In September 2010, following an endorsement by Deputy Prime Minister Nick Clegg at the Liberal Democrat Party Conference, HM Treasury released a press statement confirming that TIF would be introduced in the UK.1 It stated that Treasury and local authorities would work together in order to design a framework of rules within which TIF would operate. This research investigates what this framework of rules may comprise and how it may operate in the UK. There is surprising neglect, in literature on TIF, of what local authorities think about it and its potential to facilitate regeneration projects. A survey of 200 local authorities in the UK was conducted, complemented by interviews with local authority officers in Scotland, where pilot TIF projects are already under way. The research focuses in particular on the approval process necessary to ensure viable TIF schemes are identified and progressed, how these schemes are managed and financed, and what the main risks are for local authorities. Of primary concern to LA officers is the financial viability of a project, followed by its long-term commercial viability, overall cost, value for money and impact on surrounding areas. The main risks are identified as being that: the uplift in business rates is insufficient to cover the cost of the loan; TIF does not work in areas of greatest need; private sector investment fails to materialise; and displacement is generated. The paper concludes that such risks may be mitigated by adopting a rigorous appraisal process and robust management structure, and predicts that a two-tier TIF approval process, with similarities to that employed by the Scottish TIF pilots, may emerge.

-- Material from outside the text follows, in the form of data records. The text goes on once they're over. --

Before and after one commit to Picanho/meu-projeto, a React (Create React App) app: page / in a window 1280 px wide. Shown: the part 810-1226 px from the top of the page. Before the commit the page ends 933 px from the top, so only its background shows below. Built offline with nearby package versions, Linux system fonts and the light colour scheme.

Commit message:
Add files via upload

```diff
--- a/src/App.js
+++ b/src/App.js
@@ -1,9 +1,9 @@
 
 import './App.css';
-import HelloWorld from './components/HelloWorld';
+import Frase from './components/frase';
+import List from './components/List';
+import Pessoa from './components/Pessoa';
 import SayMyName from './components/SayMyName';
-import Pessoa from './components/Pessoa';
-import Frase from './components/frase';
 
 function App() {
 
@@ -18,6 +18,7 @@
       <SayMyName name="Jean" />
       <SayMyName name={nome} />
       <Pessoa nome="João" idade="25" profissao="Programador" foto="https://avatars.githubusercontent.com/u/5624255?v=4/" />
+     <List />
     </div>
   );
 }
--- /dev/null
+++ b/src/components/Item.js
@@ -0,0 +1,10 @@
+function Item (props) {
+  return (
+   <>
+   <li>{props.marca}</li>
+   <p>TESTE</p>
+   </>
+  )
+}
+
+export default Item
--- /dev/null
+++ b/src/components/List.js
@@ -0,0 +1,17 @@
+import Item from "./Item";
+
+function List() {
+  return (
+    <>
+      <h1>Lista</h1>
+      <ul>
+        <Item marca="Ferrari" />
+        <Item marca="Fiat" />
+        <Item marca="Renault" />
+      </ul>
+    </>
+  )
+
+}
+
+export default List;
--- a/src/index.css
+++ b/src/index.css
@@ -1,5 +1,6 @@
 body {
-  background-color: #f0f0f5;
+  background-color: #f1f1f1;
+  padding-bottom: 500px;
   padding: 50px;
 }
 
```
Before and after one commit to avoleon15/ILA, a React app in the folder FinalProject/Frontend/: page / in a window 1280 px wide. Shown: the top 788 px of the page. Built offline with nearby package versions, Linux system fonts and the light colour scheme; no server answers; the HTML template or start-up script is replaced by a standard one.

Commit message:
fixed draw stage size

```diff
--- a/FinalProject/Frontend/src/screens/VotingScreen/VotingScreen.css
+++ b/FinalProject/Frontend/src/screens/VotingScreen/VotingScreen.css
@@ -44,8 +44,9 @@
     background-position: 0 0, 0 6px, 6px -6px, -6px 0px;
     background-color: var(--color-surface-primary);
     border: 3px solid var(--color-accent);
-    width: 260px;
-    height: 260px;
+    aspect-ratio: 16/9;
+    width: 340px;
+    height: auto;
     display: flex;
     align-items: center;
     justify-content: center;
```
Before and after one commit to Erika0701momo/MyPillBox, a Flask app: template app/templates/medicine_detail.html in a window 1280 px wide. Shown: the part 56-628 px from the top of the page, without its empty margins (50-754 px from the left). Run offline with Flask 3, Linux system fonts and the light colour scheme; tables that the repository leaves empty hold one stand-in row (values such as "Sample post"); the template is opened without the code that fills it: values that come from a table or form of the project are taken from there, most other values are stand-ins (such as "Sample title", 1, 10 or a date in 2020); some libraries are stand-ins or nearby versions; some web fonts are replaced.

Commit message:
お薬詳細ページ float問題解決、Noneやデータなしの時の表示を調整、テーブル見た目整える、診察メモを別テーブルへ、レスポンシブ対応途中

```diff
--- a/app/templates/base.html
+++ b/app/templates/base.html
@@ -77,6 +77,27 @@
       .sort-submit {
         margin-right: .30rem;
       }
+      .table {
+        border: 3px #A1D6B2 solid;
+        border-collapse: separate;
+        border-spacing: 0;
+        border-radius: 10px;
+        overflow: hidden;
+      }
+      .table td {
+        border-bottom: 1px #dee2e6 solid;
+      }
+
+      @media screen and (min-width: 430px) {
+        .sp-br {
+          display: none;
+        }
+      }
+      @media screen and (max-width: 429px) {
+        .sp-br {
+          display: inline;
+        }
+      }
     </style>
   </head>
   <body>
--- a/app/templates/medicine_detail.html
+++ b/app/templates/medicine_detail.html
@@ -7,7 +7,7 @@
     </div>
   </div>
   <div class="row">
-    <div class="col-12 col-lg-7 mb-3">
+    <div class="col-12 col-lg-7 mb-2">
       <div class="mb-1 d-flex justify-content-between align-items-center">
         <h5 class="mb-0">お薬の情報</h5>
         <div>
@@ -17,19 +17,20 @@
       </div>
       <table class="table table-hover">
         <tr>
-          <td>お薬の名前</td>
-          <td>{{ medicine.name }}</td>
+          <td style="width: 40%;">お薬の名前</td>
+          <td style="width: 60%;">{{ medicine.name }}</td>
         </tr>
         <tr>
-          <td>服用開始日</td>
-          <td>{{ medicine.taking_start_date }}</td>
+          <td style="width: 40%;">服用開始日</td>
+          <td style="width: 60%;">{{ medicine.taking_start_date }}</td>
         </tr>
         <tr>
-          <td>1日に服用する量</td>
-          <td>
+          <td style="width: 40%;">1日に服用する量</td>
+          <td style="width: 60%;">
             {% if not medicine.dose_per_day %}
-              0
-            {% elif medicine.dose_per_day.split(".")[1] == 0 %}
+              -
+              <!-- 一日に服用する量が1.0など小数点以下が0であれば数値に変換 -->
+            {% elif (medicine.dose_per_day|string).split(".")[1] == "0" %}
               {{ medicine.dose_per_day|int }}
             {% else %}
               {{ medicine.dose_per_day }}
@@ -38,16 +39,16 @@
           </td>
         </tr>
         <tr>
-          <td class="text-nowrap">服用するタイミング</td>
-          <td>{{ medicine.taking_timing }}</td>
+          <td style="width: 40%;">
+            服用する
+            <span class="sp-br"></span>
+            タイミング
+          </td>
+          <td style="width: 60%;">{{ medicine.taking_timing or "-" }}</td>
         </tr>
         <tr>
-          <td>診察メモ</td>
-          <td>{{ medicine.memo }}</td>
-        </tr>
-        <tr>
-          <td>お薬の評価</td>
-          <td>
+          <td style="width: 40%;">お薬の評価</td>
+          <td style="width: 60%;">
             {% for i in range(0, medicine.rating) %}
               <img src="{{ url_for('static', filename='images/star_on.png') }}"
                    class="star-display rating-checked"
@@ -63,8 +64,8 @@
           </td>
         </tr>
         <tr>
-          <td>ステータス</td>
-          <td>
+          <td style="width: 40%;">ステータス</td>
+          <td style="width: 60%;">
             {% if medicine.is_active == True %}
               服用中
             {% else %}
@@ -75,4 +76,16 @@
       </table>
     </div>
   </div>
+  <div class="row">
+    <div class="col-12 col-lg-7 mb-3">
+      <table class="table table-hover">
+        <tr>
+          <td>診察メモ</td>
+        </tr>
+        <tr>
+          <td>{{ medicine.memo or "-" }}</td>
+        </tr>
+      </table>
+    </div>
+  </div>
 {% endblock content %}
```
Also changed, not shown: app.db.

|Journal||Journal of Urban Regeneration and Renewal|
|Publication status||Published - 1 May 2012|